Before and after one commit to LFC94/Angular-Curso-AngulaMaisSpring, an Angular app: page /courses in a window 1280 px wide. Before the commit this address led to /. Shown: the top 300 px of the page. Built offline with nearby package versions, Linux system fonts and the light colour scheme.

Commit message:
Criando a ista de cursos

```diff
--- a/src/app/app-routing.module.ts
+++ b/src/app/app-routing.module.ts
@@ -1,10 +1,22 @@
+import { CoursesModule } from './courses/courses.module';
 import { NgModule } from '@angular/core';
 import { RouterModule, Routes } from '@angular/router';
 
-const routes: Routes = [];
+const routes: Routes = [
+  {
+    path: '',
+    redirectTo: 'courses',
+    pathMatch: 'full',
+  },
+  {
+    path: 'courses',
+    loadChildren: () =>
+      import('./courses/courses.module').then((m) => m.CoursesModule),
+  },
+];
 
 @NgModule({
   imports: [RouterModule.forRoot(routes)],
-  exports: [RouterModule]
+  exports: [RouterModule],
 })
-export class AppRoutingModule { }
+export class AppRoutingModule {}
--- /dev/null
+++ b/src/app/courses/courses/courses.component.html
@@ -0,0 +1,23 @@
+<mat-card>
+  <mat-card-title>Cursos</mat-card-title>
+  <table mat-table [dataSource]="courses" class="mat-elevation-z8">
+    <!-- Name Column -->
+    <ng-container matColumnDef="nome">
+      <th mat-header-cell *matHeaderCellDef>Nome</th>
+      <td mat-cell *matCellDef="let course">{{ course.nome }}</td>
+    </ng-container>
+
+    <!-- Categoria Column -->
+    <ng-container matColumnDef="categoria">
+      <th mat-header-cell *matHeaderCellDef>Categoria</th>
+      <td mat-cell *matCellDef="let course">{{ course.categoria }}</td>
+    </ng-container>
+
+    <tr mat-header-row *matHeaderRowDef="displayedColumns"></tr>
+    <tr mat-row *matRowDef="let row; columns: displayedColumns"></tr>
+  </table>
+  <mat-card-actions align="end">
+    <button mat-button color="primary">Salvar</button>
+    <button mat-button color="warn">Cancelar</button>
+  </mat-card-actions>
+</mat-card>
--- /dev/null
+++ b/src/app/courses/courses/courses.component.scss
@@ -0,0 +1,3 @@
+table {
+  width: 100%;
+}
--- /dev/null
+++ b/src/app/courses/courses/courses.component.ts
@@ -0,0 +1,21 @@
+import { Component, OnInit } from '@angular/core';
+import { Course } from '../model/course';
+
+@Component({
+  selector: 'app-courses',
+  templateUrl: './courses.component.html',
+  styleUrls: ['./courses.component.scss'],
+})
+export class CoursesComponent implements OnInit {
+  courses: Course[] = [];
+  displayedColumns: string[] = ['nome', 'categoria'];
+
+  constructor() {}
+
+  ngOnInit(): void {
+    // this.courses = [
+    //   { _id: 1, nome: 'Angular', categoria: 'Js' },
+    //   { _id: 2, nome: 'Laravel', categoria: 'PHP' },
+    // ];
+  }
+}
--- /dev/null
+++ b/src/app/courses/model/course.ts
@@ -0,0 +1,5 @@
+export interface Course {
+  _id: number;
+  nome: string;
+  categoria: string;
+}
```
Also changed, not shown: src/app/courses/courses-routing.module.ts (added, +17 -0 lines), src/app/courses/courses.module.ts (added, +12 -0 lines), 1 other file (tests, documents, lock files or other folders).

◆ **How to complete this task**
Output the entire listing above exactly, keeping each line as it is.

◆ **Answer**
Before and after one commit to LFC94/Angular-Curso-AngulaMaisSpring, an Angular app: page /courses in a window 1280 px wide. Before the commit this address led to /. Shown: the top 300 px of the page. Built offline with nearby package versions, Linux system fonts and the light colour scheme.

Commit message:
Criando a ista de cursos

```diff
--- a/src/app/app-routing.module.ts
+++ b/src/app/app-routing.module.ts
@@ -1,10 +1,22 @@
+import { CoursesModule } from './courses/courses.module';
 import { NgModule } from '@angular/core';
 import { RouterModule, Routes } from '@angular/router';
 
-const routes: Routes = [];
+const routes: Routes = [
+  {
+    path: '',
+    redirectTo: 'courses',
+    pathMatch: 'full',
+  },
+  {
+    path: 'courses',
+    loadChildren: () =>
+      import('./courses/courses.module').then((m) => m.CoursesModule),
+  },
+];
 
 @NgModule({
   imports: [RouterModule.forRoot(routes)],
-  exports: [RouterModule]
+  exports: [RouterModule],
 })
-export class AppRoutingModule { }
+export class AppRoutingModule {}
--- /dev/null
+++ b/src/app/courses/courses/courses.component.html
@@ -0,0 +1,23 @@
+<mat-card>
+  <mat-card-title>Cursos</mat-card-title>
+  <table mat-table [dataSource]="courses" class="mat-elevation-z8">
+    <!-- Name Column -->
+    <ng-container matColumnDef="nome">
+      <th mat-header-cell *matHeaderCellDef>Nome</th>
+      <td mat-cell *matCellDef="let course">{{ course.nome }}</td>
+    </ng-container>
+
+    <!-- Categoria Column -->
+    <ng-container matColumnDef="categoria">
+      <th mat-header-cell *matHeaderCellDef>Categoria</th>
+      <td mat-cell *matCellDef="let course">{{ course.categoria }}</td>
+    </ng-container>
+
+    <tr mat-header-row *matHeaderRowDef="displayedColumns"></tr>
+    <tr mat-row *matRowDef="let row; columns: displayedColumns"></tr>
+  </table>
+  <mat-card-actions align="end">
+    <button mat-button color="primary">Salvar</button>
+    <button mat-button color="warn">Cancelar</button>
+  </mat-card-actions>
+</mat-card>
--- /dev/null
+++ b/src/app/courses/courses/courses.component.scss
@@ -0,0 +1,3 @@
+table {
+  width: 100%;
+}
--- /dev/null
+++ b/src/app/courses/courses/courses.component.ts
@@ -0,0 +1,21 @@
+import { Component, OnInit } from '@angular/core';
+import { Course } from '../model/course';
+
+@Component({
+  selector: 'app-courses',
+  templateUrl: './courses.component.html',
+  styleUrls: ['./courses.component.scss'],
+})
+export class CoursesComponent implements OnInit {
+  courses: Course[] = [];
+  displayedColumns: string[] = ['nome', 'categoria'];
+
+  constructor() {}
+
+  ngOnInit(): void {
+    // this.courses = [
+    //   { _id: 1, nome: 'Angular', categoria: 'Js' },
+    //   { _id: 2, nome: 'Laravel', categoria: 'PHP' },
+    // ];
+  }
+}
--- /dev/null
+++ b/src/app/courses/model/course.ts
@@ -0,0 +1,5 @@
+export interface Course {
+  _id: number;
+  nome: string;
+  categoria: string;
+}
```
Also changed, not shown: src/app/courses/courses-routing.module.ts (added, +17 -0 lines), src/app/courses/courses.module.ts (added, +12 -0 lines), 1 other file (tests, documents, lock files or other folders).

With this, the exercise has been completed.